Director: Joe Wright
Darkest hour focuses on the period starting in 1940, when Neville Chamberlain (Ronald Pickup) is forced to step aside as British Prime Minister and Winston Churchill (Gary Oldman) is the only choice to step up to the role after a close rival Viscount Halifax (Stephen Dillane) declines the offer. Facing the imminent threat of invasion from Hitler’s forces marching across Western Europe, Churchill has to navigate a course to survival against a King who has little faith in him and plotting within his own party after making some unpopular policies and decisions.
Of course, all the talk is of Gary Oldman and a role most would probably never have imagined him playing. He’s a good guy for a start, often Oldman has been cast as the sinister bad guy but here he gets to play the other side and he revels in the role. At first you see the very grumpy and stern man but as the film progresses you see a more human side to the man when his relationship with his wife and secretary are explored a little more closely. This is where Kristin Scott Thomas and Lily James come in, respectively. They provide an excellent foil to Oldman’s portrayal as Churchill. Thomas shows a stunning loyalty as his long-suffering wife and although I’m not sure about James overall, her journey from being intimidated by her new superior to trusted confidant is interesting to follow. Gary Oldman’s performance is rightly winning him the accolades coming his way but it’s worth noting he has an excellent support network around him. As well as the main cast there’s fantastic support from the likes of Stephen Dillane, Ben Mendelsohn as King George and Joe Armstrong.

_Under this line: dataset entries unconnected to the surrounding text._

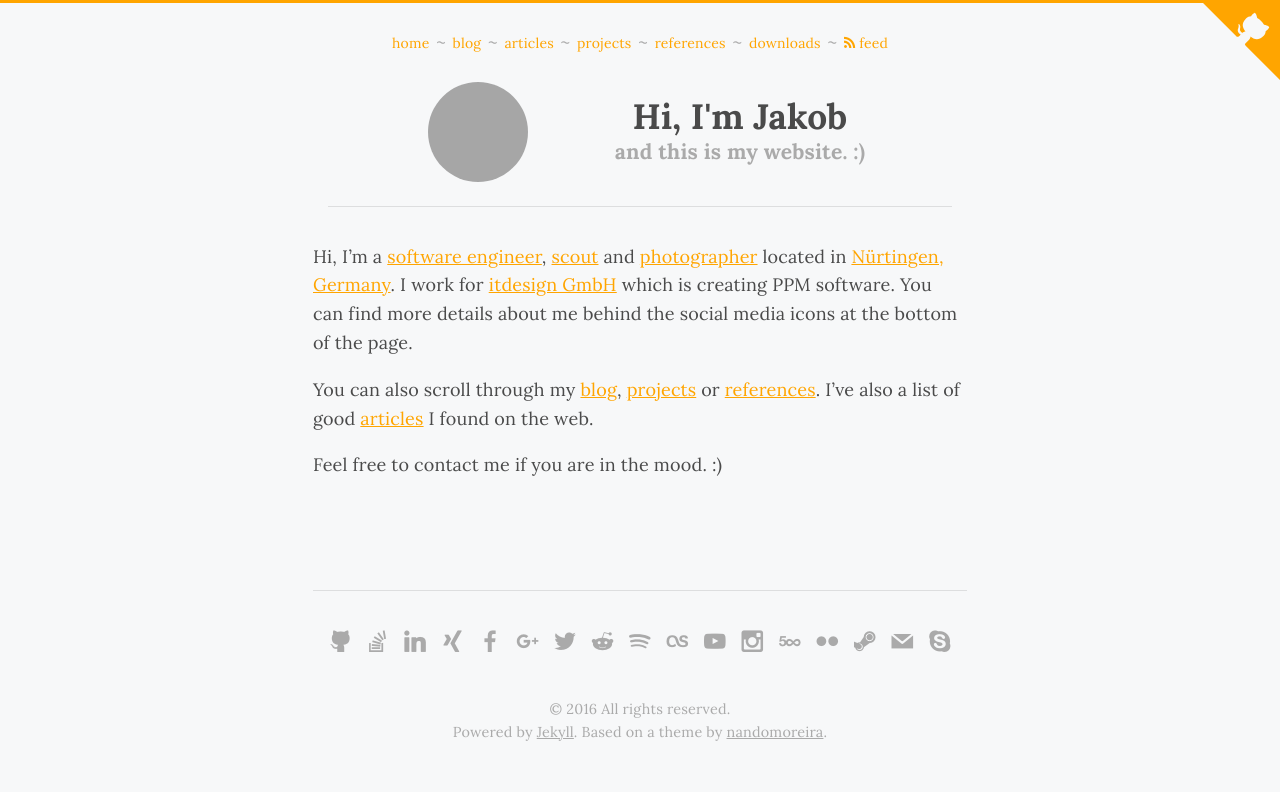
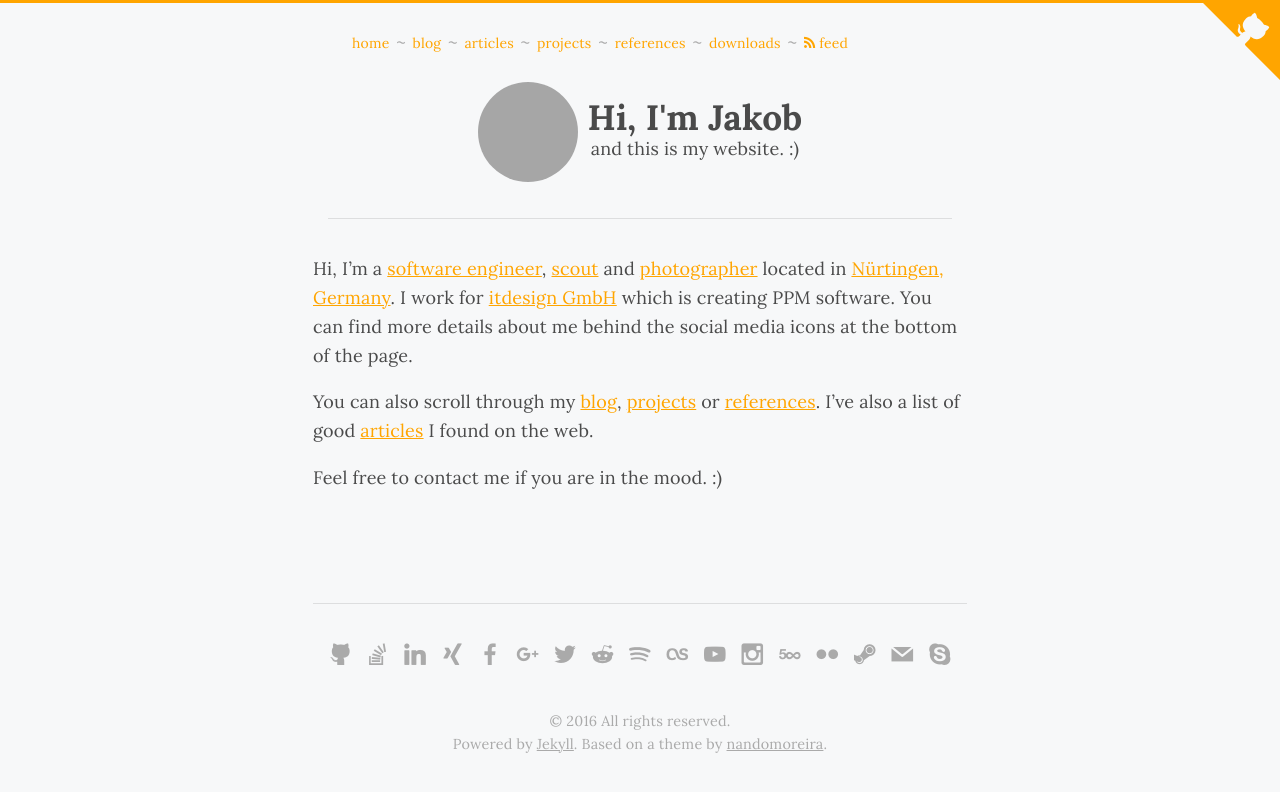
Before and after one commit to foxylion/foxylion.github.io, a Jekyll site: the page built from jekyll/index.md, in a window 1280 px wide. Shown: the top 792 px of the page. Built offline with Jekyll 4.4.1, drawn with Linux system fonts in a browser that asks for light colours; grey boxes are pictures that could not be loaded.

Commit message:
Improve layout for mobile devices
Centered about section, smaller image and text when resolution is < 400px
Navigation bar does no longer overlap github corner

```diff
--- a/jekyll/_includes/header-about.html
+++ b/jekyll/_includes/header-about.html
@@ -1,7 +1,12 @@
 
-<a href="{{ "/" | prepend: site.baseurl }}" class="author-thumb">
-  <img src="//www.gravatar.com/avatar/3cdf5a55365f429825dd44b0aee2dc9c.jpg?s=200" alt="Author thumbnail" class="dot">
-</a>
-<h1>Hi, I'm Jakob <small>and this is my website. :)</small></h1>
+<div class="about">
+  <a href="{{ "/" | prepend: site.baseurl }}" class="author-thumb">
+    <img src="//www.gravatar.com/avatar/3cdf5a55365f429825dd44b0aee2dc9c.jpg?s=200" alt="Author thumbnail" class="dot">
+  </a>
+  <div class="title">
+    <h1>Hi, I'm Jakob</h1>
+    and this is my website. :)
+  </div>
+</div>
 
 <hr>
--- a/jekyll/_scss/_layout.scss
+++ b/jekyll/_scss/_layout.scss
@@ -70,15 +70,33 @@
   }
 }
 
-.author-thumb {
-  opacity: .9;
-  float: left;
-  margin-left: 100px;
+.about {
+  display: flex;
+  align-items: center;
+  justify-content: center;
 
-  img {
-    width: 100px;
-    display: inline;
-    margin: 0;
+  .author-thumb {
+    opacity: .9;
+    text-decoration: none;
+    img {
+      margin: 0;
+      width: 100px;
+      @media (max-width: 400px) {
+        width: 75px;
+     }
+    }
+  }
+  .title {
+    margin-left: 10px;
+     @media (max-width: 400px) {
+      font-size: 0.8em;
+    }
+    h1 {
+      margin: 0;
+      @media (max-width: 400px) {
+        font-size: 2em;
+      }
+    }
   }
 
 }
@@ -87,6 +105,7 @@
   margin: {
     top: 1.4em;
     bottom: 1.4em;
+    right: 80px;
   };
 
   li {
```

Darkest Hour is an excellent film. Anyone expecting this to be about how the war leading to victory then you might be disappointed. That said, these events do pave the way for how victory was actually achieved. The events in this film are told in great detail about how Churchill managed to win round a doubting King and silence his critics, if this hadn’t happened then there would have been no victory. I can’t comment as to how accurate these events are as history was never my strong point but in terms of story telling based on fact this is an excellent example of how to do it correctly. Having already illustrated how well a finely chosen cast make the film well-played is matched evenly by some very straight forward direction from Joe Wright. I really got the feeling that he just allowed the film to flow to the pace of the cast, therefore allowing them to dictate (pardon the pun) how well the film came across. Given the title, it was in some parts much lighter than I expected with some very amusing little quips and moments that showed a British spirit that, these days, is sadly lacking. As historical dramas go, and the focus more on the politics than the war itself, Darkest Hour is a fine film.
The Verdict: 4/5 Stars – We will fight them in the cinema